March 18, 2019

Rebasing commits instead of merging

When working with Git it is not uncommon for work to be done in parallel to each other on different branches. Sooner or later these branches will either be merged together or diverge more and more. Sometimes two features might depend on each others changes.

Lets say that you are building a new feature for playing sounds whenever the user presses a button ( awesome feature, I know…). At the same time, some changes are being made to the Audio API so that some parameters will be different when calling playSound. If you just ignore these changes until you are done with the feature you will end up with merge conflicts at the time of merging your branch into master. A better way is to get those changes as soon as possible and continue to make your feature based on those changes.

One option is to simply merge the changes from the master branch into your feature branch and continue working.

git checkout {branch}
git merge master

The problems with this approach might not seem obvious at first, but in time and when more people are working on the same project some issues start to occur.

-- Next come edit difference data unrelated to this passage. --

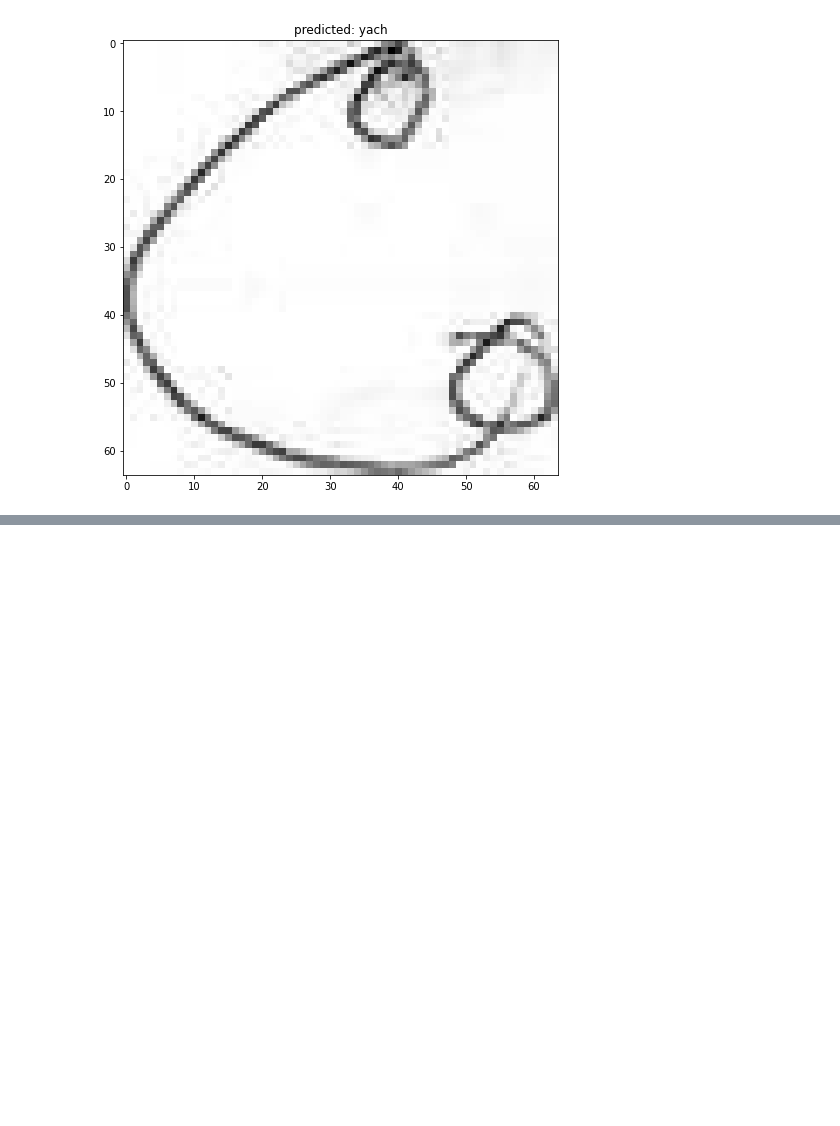
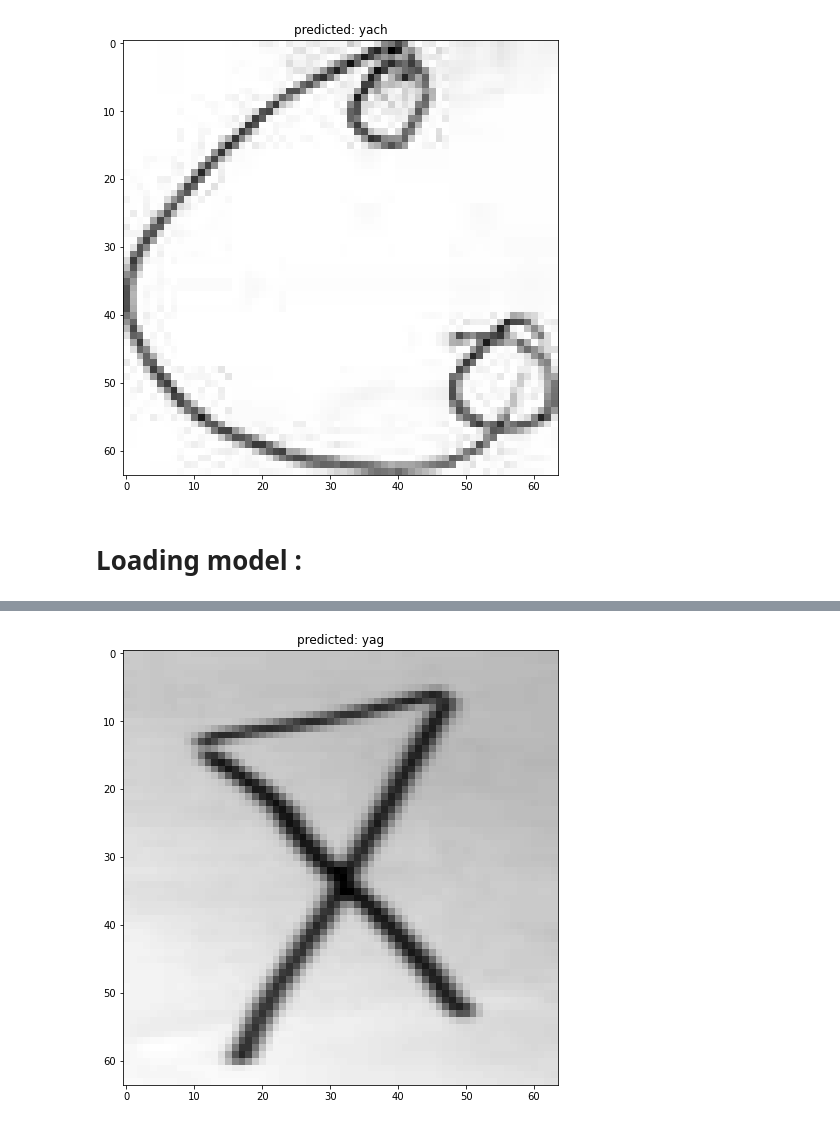
Before and after one commit to younes3334/Tifinagh-Recognition-Model, a Jupyter notebook: Builduing_model_area.ipynb, the cells around one changed output, grey strips where cells are left out. Drawn from its saved outputs; the diff is of its cells as text; code cells hidden in the pictures; blank space fills up the shorter version.

```diff
--- a/Builduing_model_area.ipynb
+++ b/Builduing_model_area.ipynb
@@ -168,3 +163,54 @@ plt.title("predicted: " + label_encoder.inverse_transform([y_pred[0]])[0])
 plt.show()
 # %% [output]
 [figure]
+# %% [markdown]
+# Loading model :
+# %%
+tif_model = keras.models.load_model('model_tifinagh.h5')
+# %%
+labels = []
+dataset_dir = r"dataset"
+# the firsl folder is "AMHCD_64", it contains folders of images with labels
+# let's read the images and labels (the labels are the names of the folders)
+images_dir = os.path.join(dataset_dir, "AMHCD_64")
+
+for folder in os.listdir(images_dir):
+    labels.append(folder)
+# %%
+# reading the test image
+image = cv2.imread(r"C:\Users\Asus\Desktop\Ultimate Projects\Tfinagh Recognetion model\Tifinagh-Recognition-Model\test_model1.png")
+
+# convert the images to grayscale
+image = cv2.cvtColor(image, cv2.COLOR_BGR2GRAY)
+
+# move the gaussian noises
+image = cv2.GaussianBlur(image, (5, 5), 0)
+
+
+# resize the images to 64x64
+image = cv2.resize(image, (64, 64))
+
+# convert the images to numpy arrays
+image = np.array(image)
+
+# reshape the image to be 4D
+image = image.reshape(-1, 64, 64, 1)
+
+# predict the image
+y_pred = tif_model.predict(image)
+y_pred = np.argmax(y_pred, axis=1)
+
+# define labelencoder object to inverse the labels to their original values
+# import LabelEncoder() from sklearn library
+from sklearn.preprocessing import LabelEncoder
+label_encoder = LabelEncoder()
+
+# fit the label encoder to the labels
+label_encoder.fit_transform(labels)
+
+# show the predicted label with the image ( change the dimension of the image to 64x64 )
+plt.figure(figsize=(8, 8))
+plt.imshow(image.reshape(64, 64), cmap="gray")
+plt.title("predicted: " + label_encoder.inverse_transform(y_pred)[0])
+plt.show()
+# %% [output]
@@ -170,0 +218 @@ plt.show()
+[figure, added]
```
Also changed, not shown: parts of 6 cells of this notebook, 3 other files.
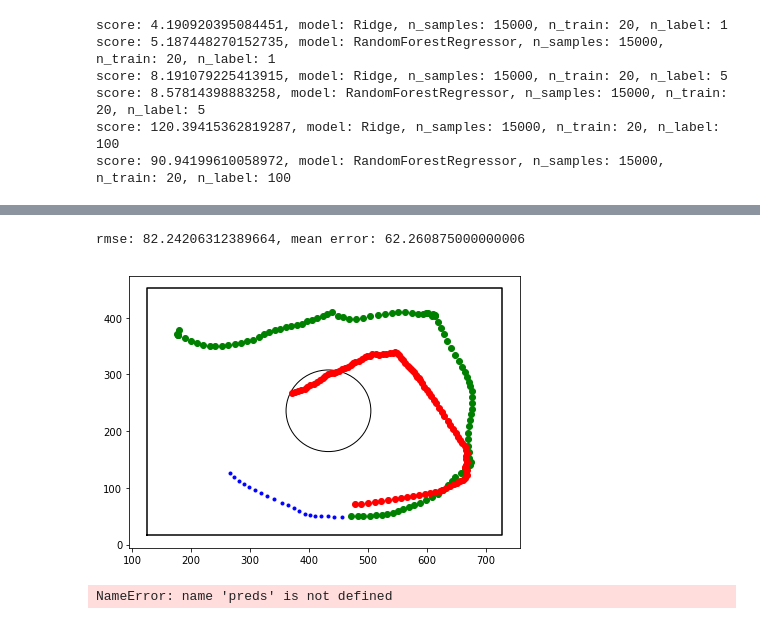
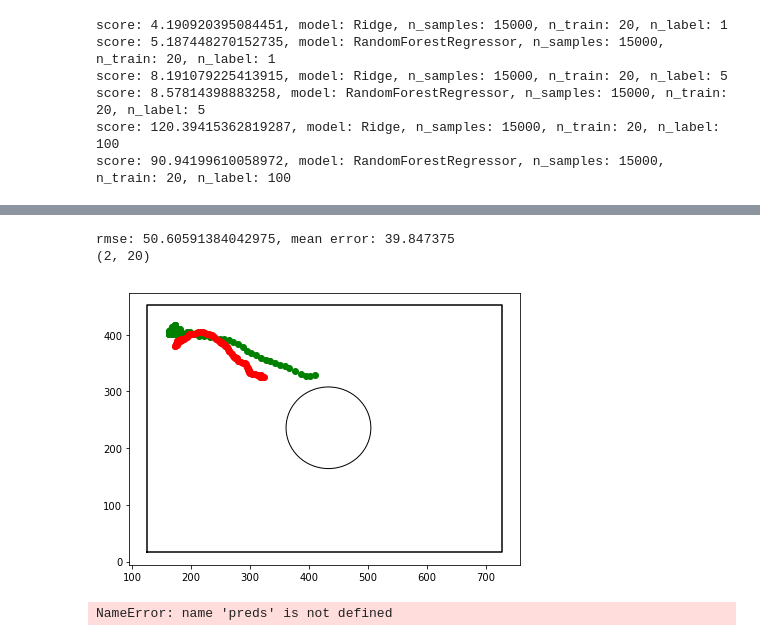
Before and after one commit to klil-machine-learning/bug-prediction, a Jupyter notebook: organize_features.ipynb, the cells around one changed output, grey strips where cells are left out. Drawn from its saved outputs; the diff is of its cells as text; code cells hidden in the pictures.

Commit message:
TF model refactor show_pred to expect np arrays instead of 2-level indexed dataframe

```diff
--- a/organize_features.ipynb
+++ b/organize_features.ipynb
@@ -88,21 +91,21 @@ score: 105.57801986000511, model: RandomForestRegressor, n_samples: 5000, n_trai
 # %%
 def check_model(prms_dic, model):
     train_one, label_one = bug.split_all_videos_random(1, prms_dic["n_trains"], prms_dic["n_labels"],
                                                                    prms_dic["train_features"],
                                                                    prms_dic["label_features"],
                                                                    debug=False)
-#     print(label_one)
     preds = model.predict(train_one)
-    preds_index = pd.MultiIndex.from_product([range(prms_dic["n_labels"]), prms_dic["label_features"]])
-    preds_df = pd.DataFrame(preds, columns=preds_index)
-#     preds = pd.DataFrame(preds.reshape(100,2), columns=["C_x","C_y"])
-#     print(pd.DataFrame(preds.reshape(100,2), columns=["C_x","C_y"]))
-    print("rmse: {}, mean error: {}".format(bug.rmse(preds_df.values, label_one.values), np.mean(np.abs(preds_df.values-label_one.values))))
-    bug.show_pred(train_one, label_one, preds_df)
+    print("rmse: {}, mean error: {}".format(bug.rmse(preds, label_one.values), np.mean(np.abs(preds-label_one.values))))
+    train_one_pairs = bug.reshape_df_for_show(train_one)
+    label_one_pairs = bug.reshape_df_for_show(label_one)
+    preds_pairs = bug.reshape_np_for_show(preds)
+    print(train_one_pairs.shape)
+    bug.show_pred(train_one_pairs, label_one_pairs, preds_pairs)
 check_model(run1, model)
 # %% [output]
-rmse: 82.24206312389664, mean error: 62.260875000000006
+rmse: 50.60591384042975, mean error: 39.847375
+(2, 20)
-[figure, old version]
+[figure, new version]
 # %%
 preds.shape
 # %% [output]
```
Also changed, not shown: parts of 8 cells of this notebook, 2 other files.
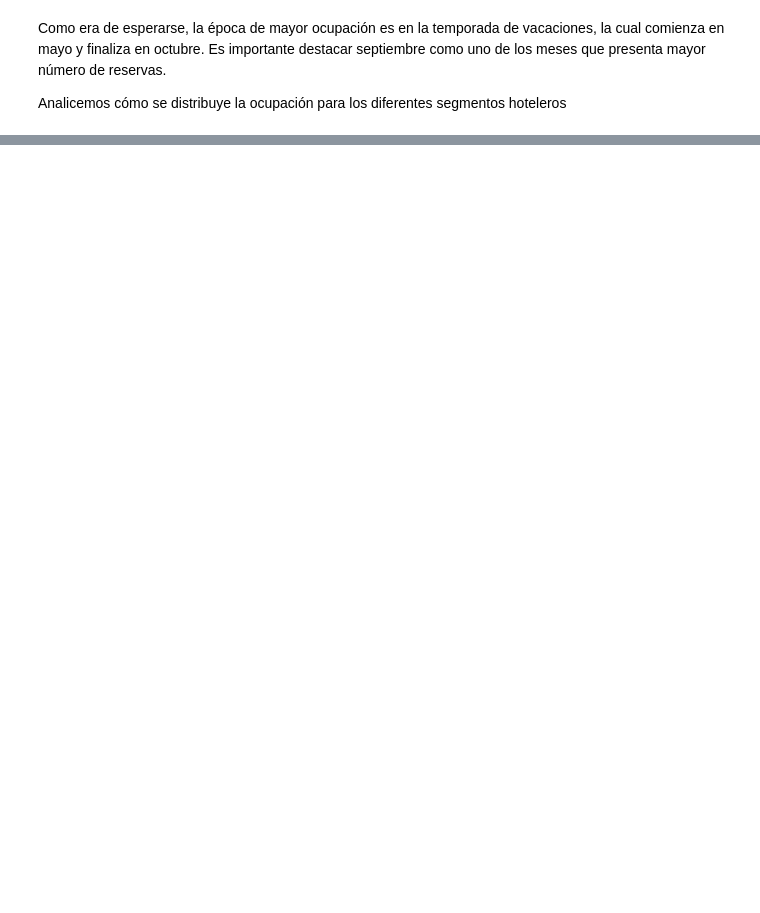
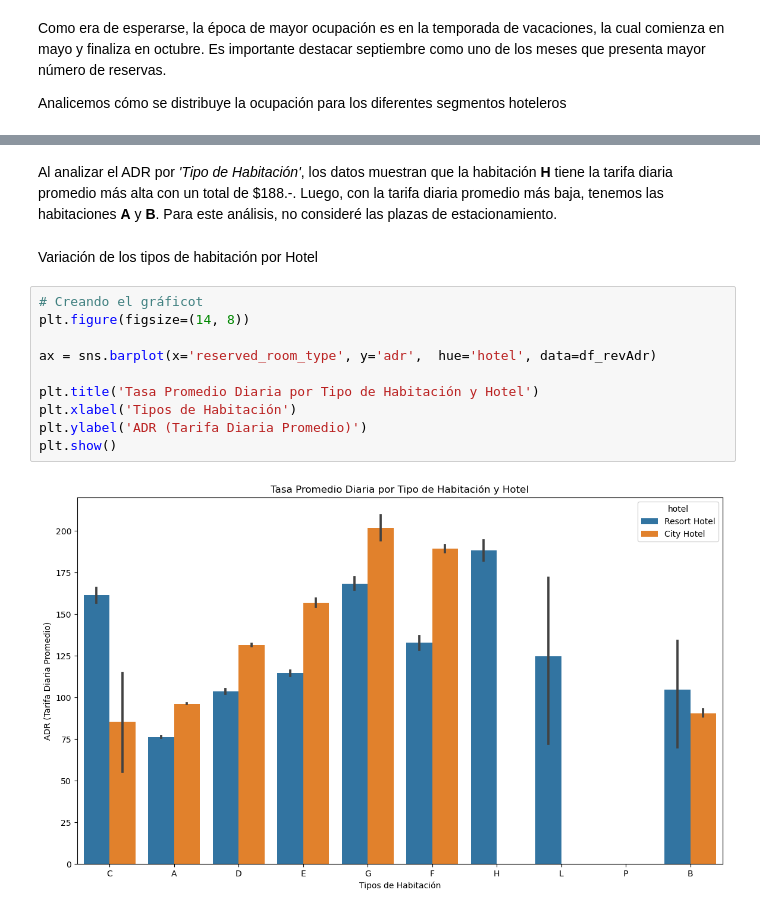
Before and after one commit to nachogalasso/da_python, a Jupyter notebook: hotel_bookings/hb_analysis_esp.ipynb, the cells around one changed output, grey strips where cells are left out. Drawn from its saved outputs; the diff is of its cells as text; blank space fills up the shorter version.

```diff
--- a/hotel_bookings/hb_analysis_esp.ipynb
+++ b/hotel_bookings/hb_analysis_esp.ipynb
@@ -1051,0 +803,16 @@ Name: country, dtype: int64
+# %% [markdown]
+<p>Al analizar el ADR por <i>'Tipo de Habitación'</i>, los datos muestran que la habitación <b>H</b> tiene la tarifa diaria promedio más alta con un total de $188.-. Luego, con la tarifa diaria promedio más baja, tenemos las habitaciones <b>A</b> y <b>B</b>. Para este análisis, no consideré las plazas de estacionamiento.</p>
+# %% [markdown]
+<p>Variación de los tipos de habitación por Hotel</p>
+# %%
+# Creando el gráficot
+plt.figure(figsize=(14, 8))
+
+ax = sns.barplot(x='reserved_room_type', y='adr',  hue='hotel', data=df_revAdr)
+
+plt.title('Tasa Promedio Diaria por Tipo de Habitación y Hotel')
+plt.xlabel('Tipos de Habitación')
+plt.ylabel('ADR (Tarifa Diaria Promedio)')
+plt.show()
+# %% [output]
+[figure, added]
```
Also changed, not shown: parts of 85 cells of this notebook.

First, more merge commits are now being made with no meaningful content in them, meaning more noise is being added to the history. Second, starts to look more and more like a tangled mess which makes it very hard to follow what is going on.

An example of a tangled git log with a lot of merge commits.

Since git commits only apply changes to the repository, a better approach is to start basing your changes on the new Audio API changes, using git rebase. This essentially takes your changes and make it seem as if you started your work after the new API changes were made.

To perform a rebase in the terminal start by checking out the branch you would like to rebase on and make sure you are up to date. In this example we will rebase on master.

git checkout master
git pull

Once that’s done, go back to your branch and type the following.

git checkout {branch_name}
git rebase master

That’s it! Now, you might have to solve some conflicts that you need to solve. In that case you have to manually solve the conflicts and then, in the terminal type

git rebase --continue

Below is a graphical comparison of how using merge and rebase can look like after it’s completed.

On the left the new changes on master are first merged into the branch before the branch itself is merged into master. On the right, the changes on the branch (starting from c5) are rebased on the newest changes and then merged into master once they are completed.

The benefits of rebasing are the following:

  • It’s easier to discover where bugs were introduced. Since all the commits are not tangled up it’s easier to follow the changes as a straight line.
  • It’s easier to revert commits.
  • You get a cleaner history that is easier to follow and your team easily keep up.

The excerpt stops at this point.